Exercise directions:
Write out the records in full, exactly as given, but without the images.

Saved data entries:

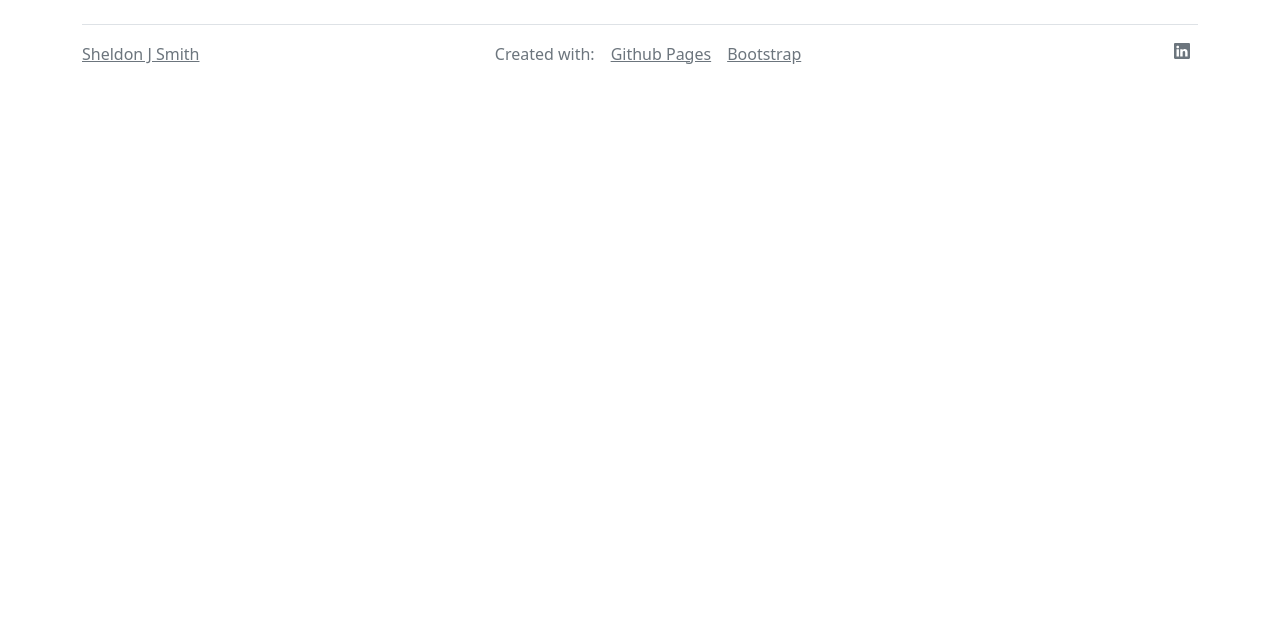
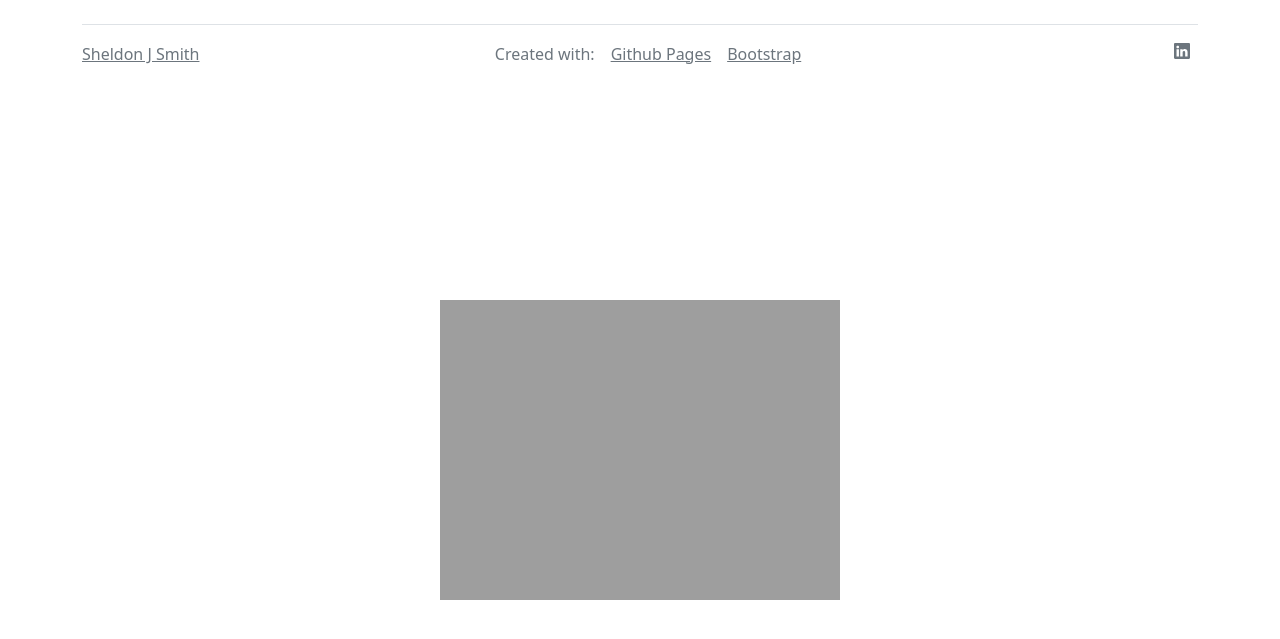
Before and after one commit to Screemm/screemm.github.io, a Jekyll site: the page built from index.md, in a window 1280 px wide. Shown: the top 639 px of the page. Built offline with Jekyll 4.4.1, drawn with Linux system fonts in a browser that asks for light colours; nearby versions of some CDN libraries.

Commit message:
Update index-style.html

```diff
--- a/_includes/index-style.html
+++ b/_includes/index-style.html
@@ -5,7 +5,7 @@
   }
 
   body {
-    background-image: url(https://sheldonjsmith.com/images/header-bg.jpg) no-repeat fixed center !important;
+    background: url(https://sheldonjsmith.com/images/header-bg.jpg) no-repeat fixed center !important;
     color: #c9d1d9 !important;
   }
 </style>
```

Solution:
Before and after one commit to Screemm/screemm.github.io, a Jekyll site: the page built from index.md, in a window 1280 px wide. Shown: the top 639 px of the page. Built offline with Jekyll 4.4.1, drawn with Linux system fonts in a browser that asks for light colours; nearby versions of some CDN libraries.

Commit message:
Update index-style.html

```diff
--- a/_includes/index-style.html
+++ b/_includes/index-style.html
@@ -5,7 +5,7 @@
   }
 
   body {
-    background-image: url(https://sheldonjsmith.com/images/header-bg.jpg) no-repeat fixed center !important;
+    background: url(https://sheldonjsmith.com/images/header-bg.jpg) no-repeat fixed center !important;
     color: #c9d1d9 !important;
   }
 </style>
```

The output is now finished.